# Exercise data
######

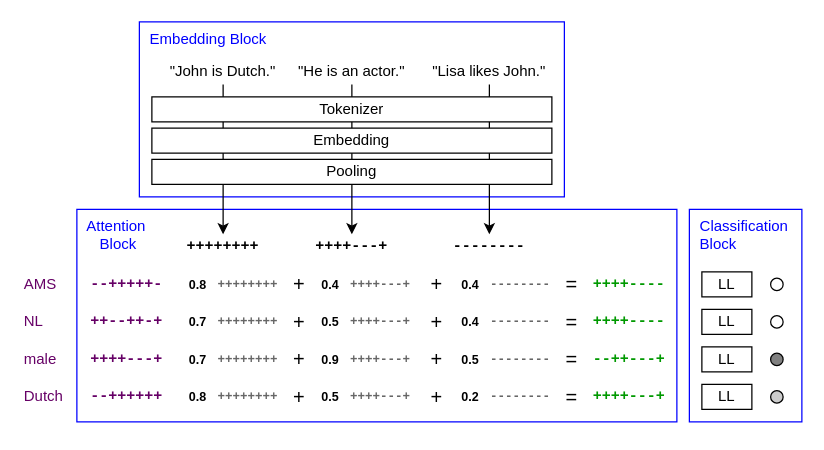
Before: src/4_approach/1_texter/2_attention_model/attention_architecture.drawio in TobiasUhmann/thesis-latex, a draw.io diagram. Source tidied: cells renumbered, new cells numbered last; positions are measured from the earlier drawing's top-left corner, leaving out a move shared by most shapes. Both pictures are drawn from the tidied source at 125%, with x=0, y=0 at pixel (21, 21).
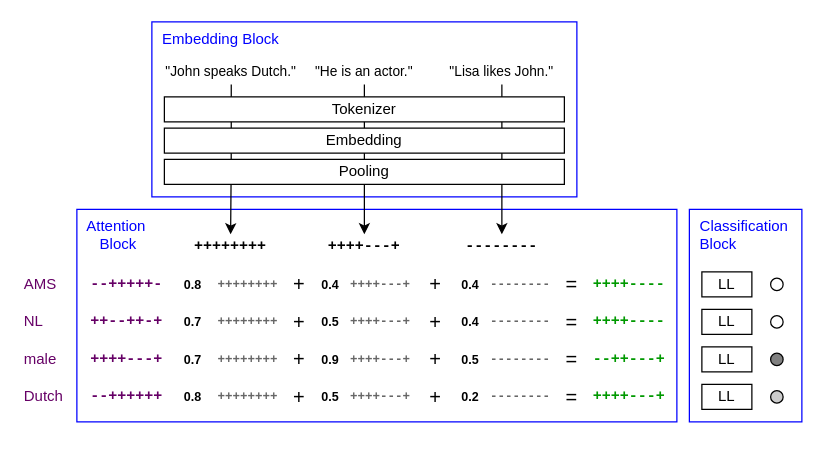
The same page after the edit.

Change to the diagram source:
```diff
@@
     <mxCell id="3" value="&lt;font color=&quot;#0000ff&quot;&gt;&amp;nbsp; Embedding Block&lt;/font&gt;" style="rounded=0;whiteSpace=wrap;html=1;verticalAlign=top;align=left;strokeColor=#0000FF;" parent="1" vertex="1">
-      <mxGeometry x="94" width="340" height="140" as="geometry" />
+      <mxGeometry x="104" width="340" height="140" as="geometry" />
     </mxCell>
@@
-    <mxCell id="5" value="&quot;John is Dutch.&quot;" style="text;html=1;strokeColor=none;fillColor=none;align=center;verticalAlign=middle;whiteSpace=wrap;rounded=0;" parent="1" vertex="1">
-      <mxGeometry x="111" y="30" width="100" height="20" as="geometry" />
+    <mxCell id="5" value="&lt;font style=&quot;font-size: 11px&quot;&gt;&quot;John speaks Dutch.&quot;&lt;/font&gt;" style="text;html=1;strokeColor=none;fillColor=none;align=center;verticalAlign=middle;whiteSpace=wrap;rounded=0;" parent="1" vertex="1">
+      <mxGeometry x="114" y="30" width="107" height="20" as="geometry" />
     </mxCell>
@@
-    <mxCell id="7" value="&quot;He is an actor.&quot;" style="text;html=1;strokeColor=none;fillColor=none;align=center;verticalAlign=middle;whiteSpace=wrap;rounded=0;" parent="1" vertex="1">
-      <mxGeometry x="214" y="30" width="100" height="20" as="geometry" />
+    <mxCell id="7" value="&lt;font style=&quot;font-size: 11px&quot;&gt;&quot;He is an actor.&quot;&lt;/font&gt;" style="text;html=1;strokeColor=none;fillColor=none;align=center;verticalAlign=middle;whiteSpace=wrap;rounded=0;" parent="1" vertex="1">
+      <mxGeometry x="224" y="30" width="100" height="20" as="geometry" />
     </mxCell>
@@
-    <mxCell id="9" value="&quot;Lisa likes John.&quot;" style="text;html=1;strokeColor=none;fillColor=none;align=center;verticalAlign=middle;whiteSpace=wrap;rounded=0;" parent="1" vertex="1">
-      <mxGeometry x="324" y="30" width="100" height="20" as="geometry" />
+    <mxCell id="9" value="&lt;font style=&quot;font-size: 11px&quot;&gt;&quot;Lisa likes John.&quot;&lt;/font&gt;" style="text;html=1;strokeColor=none;fillColor=none;align=center;verticalAlign=middle;whiteSpace=wrap;rounded=0;" parent="1" vertex="1">
+      <mxGeometry x="334" y="30" width="100" height="20" as="geometry" />
     </mxCell>
     <mxCell id="10" value="&lt;pre&gt;++++++++&lt;/pre&gt;" style="text;html=1;strokeColor=none;fillColor=none;align=center;verticalAlign=middle;whiteSpace=wrap;rounded=0;fontStyle=1;" parent="1" vertex="1">
-      <mxGeometry x="111" y="170" width="100" height="20" as="geometry" />
+      <mxGeometry x="117" y="170" width="100" height="20" as="geometry" />
     </mxCell>
     <mxCell id="11" value="&lt;pre&gt;++++---+&lt;/pre&gt;" style="text;html=1;strokeColor=none;fillColor=none;align=center;verticalAlign=middle;whiteSpace=wrap;rounded=0;fontStyle=1;" parent="1" vertex="1">
-      <mxGeometry x="214" y="170" width="100" height="20" as="geometry" />
+      <mxGeometry x="224" y="170" width="100" height="20" as="geometry" />
     </mxCell>
     <mxCell id="12" value="&lt;pre&gt;--------&lt;/pre&gt;" style="text;html=1;strokeColor=none;fillColor=none;align=center;verticalAlign=middle;whiteSpace=wrap;rounded=0;fontStyle=1;" parent="1" vertex="1">
-      <mxGeometry x="324" y="170" width="100" height="20" as="geometry" />
+      <mxGeometry x="334" y="170" width="100" height="20" as="geometry" />
     </mxCell>
     <mxCell id="13" value="Embedding" style="rounded=0;whiteSpace=wrap;html=1;" parent="1" vertex="1">
-      <mxGeometry x="104" y="85" width="320" height="20" as="geometry" />
+      <mxGeometry x="114" y="85" width="320" height="20" as="geometry" />
     </mxCell>
     <mxCell id="14" value="Tokenizer" style="rounded=0;whiteSpace=wrap;html=1;" parent="1" vertex="1">
-      <mxGeometry x="104" y="60" width="320" height="20" as="geometry" />
+      <mxGeometry x="114" y="60" width="320" height="20" as="geometry" />
     </mxCell>
     <mxCell id="15" value="Pooling" style="rounded=0;whiteSpace=wrap;html=1;" parent="1" vertex="1">
-      <mxGeometry x="104" y="110" width="320" height="20" as="geometry" />
+      <mxGeometry x="114" y="110" width="320" height="20" as="geometry" />
     </mxCell>
@@
     <mxCell id="24" value="&lt;p&gt;&lt;font style=&quot;font-size: 10px&quot;&gt;0.8&lt;/font&gt;&lt;/p&gt;" style="text;html=1;strokeColor=none;fillColor=none;align=center;verticalAlign=middle;whiteSpace=wrap;rounded=0;fontStyle=1;" parent="1" vertex="1">
-      <mxGeometry x="131" y="200" width="20" height="20" as="geometry" />
+      <mxGeometry x="127" y="200" width="20" height="20" as="geometry" />
     </mxCell>
     <mxCell id="25" value="&lt;p&gt;&lt;font style=&quot;font-size: 10px&quot;&gt;0.7&lt;/font&gt;&lt;/p&gt;" style="text;html=1;strokeColor=none;fillColor=none;align=center;verticalAlign=middle;whiteSpace=wrap;rounded=0;fontStyle=1;" parent="1" vertex="1">
-      <mxGeometry x="131" y="230" width="20" height="20" as="geometry" />
+      <mxGeometry x="127" y="230" width="20" height="20" as="geometry" />
     </mxCell>
     <mxCell id="26" value="&lt;p&gt;&lt;font style=&quot;font-size: 10px&quot;&gt;0.7&lt;/font&gt;&lt;/p&gt;" style="text;html=1;strokeColor=none;fillColor=none;align=center;verticalAlign=middle;whiteSpace=wrap;rounded=0;fontStyle=1;" parent="1" vertex="1">
-      <mxGeometry x="131" y="260" width="20" height="20" as="geometry" />
+      <mxGeometry x="127" y="260" width="20" height="20" as="geometry" />
     </mxCell>
     <mxCell id="27" value="&lt;p&gt;&lt;font style=&quot;font-size: 10px&quot;&gt;0.8&lt;/font&gt;&lt;/p&gt;" style="text;html=1;strokeColor=none;fillColor=none;align=center;verticalAlign=middle;whiteSpace=wrap;rounded=0;fontStyle=1;" parent="1" vertex="1">
-      <mxGeometry x="131" y="290" width="20" height="20" as="geometry" />
+      <mxGeometry x="127" y="290" width="20" height="20" as="geometry" />
     </mxCell>
@@
     <mxCell id="48" value="&lt;p style=&quot;font-size: 16px;&quot;&gt;&lt;font style=&quot;font-size: 16px;&quot;&gt;+&lt;/font&gt;&lt;/p&gt;" style="text;html=1;strokeColor=none;fillColor=none;align=center;verticalAlign=middle;whiteSpace=wrap;rounded=0;fontStyle=0;fontSize=16;" parent="1" vertex="1">
-      <mxGeometry x="322" y="290" width="20" height="20" as="geometry" />
+      <mxGeometry x="321" y="290" width="20" height="20" as="geometry" />
     </mxCell>
     <mxCell id="49" value="&lt;p style=&quot;font-size: 16px;&quot;&gt;&lt;font style=&quot;font-size: 16px;&quot;&gt;+&lt;/font&gt;&lt;/p&gt;" style="text;html=1;strokeColor=none;fillColor=none;align=center;verticalAlign=middle;whiteSpace=wrap;rounded=0;fontStyle=0;fontSize=16;" parent="1" vertex="1">
-      <mxGeometry x="322" y="260" width="20" height="20" as="geometry" />
+      <mxGeometry x="321" y="260" width="20" height="20" as="geometry" />
     </mxCell>
     <mxCell id="50" value="&lt;p style=&quot;font-size: 16px;&quot;&gt;&lt;font style=&quot;font-size: 16px;&quot;&gt;+&lt;/font&gt;&lt;/p&gt;" style="text;html=1;strokeColor=none;fillColor=none;align=center;verticalAlign=middle;whiteSpace=wrap;rounded=0;fontStyle=0;fontSize=16;" parent="1" vertex="1">
-      <mxGeometry x="322" y="230" width="20" height="20" as="geometry" />
+      <mxGeometry x="321" y="230" width="20" height="20" as="geometry" />
     </mxCell>
     <mxCell id="51" value="&lt;p style=&quot;font-size: 16px;&quot;&gt;&lt;font style=&quot;font-size: 16px;&quot;&gt;+&lt;/font&gt;&lt;/p&gt;" style="text;html=1;strokeColor=none;fillColor=none;align=center;verticalAlign=middle;whiteSpace=wrap;rounded=0;fontStyle=0;fontSize=16;" parent="1" vertex="1">
-      <mxGeometry x="322" y="200" width="20" height="20" as="geometry" />
+      <mxGeometry x="321" y="200" width="20" height="20" as="geometry" />
     </mxCell>
```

######

# Required work
Only a number is needed here: how many lines of the data include the word "likes"?

# Response to the exercise
2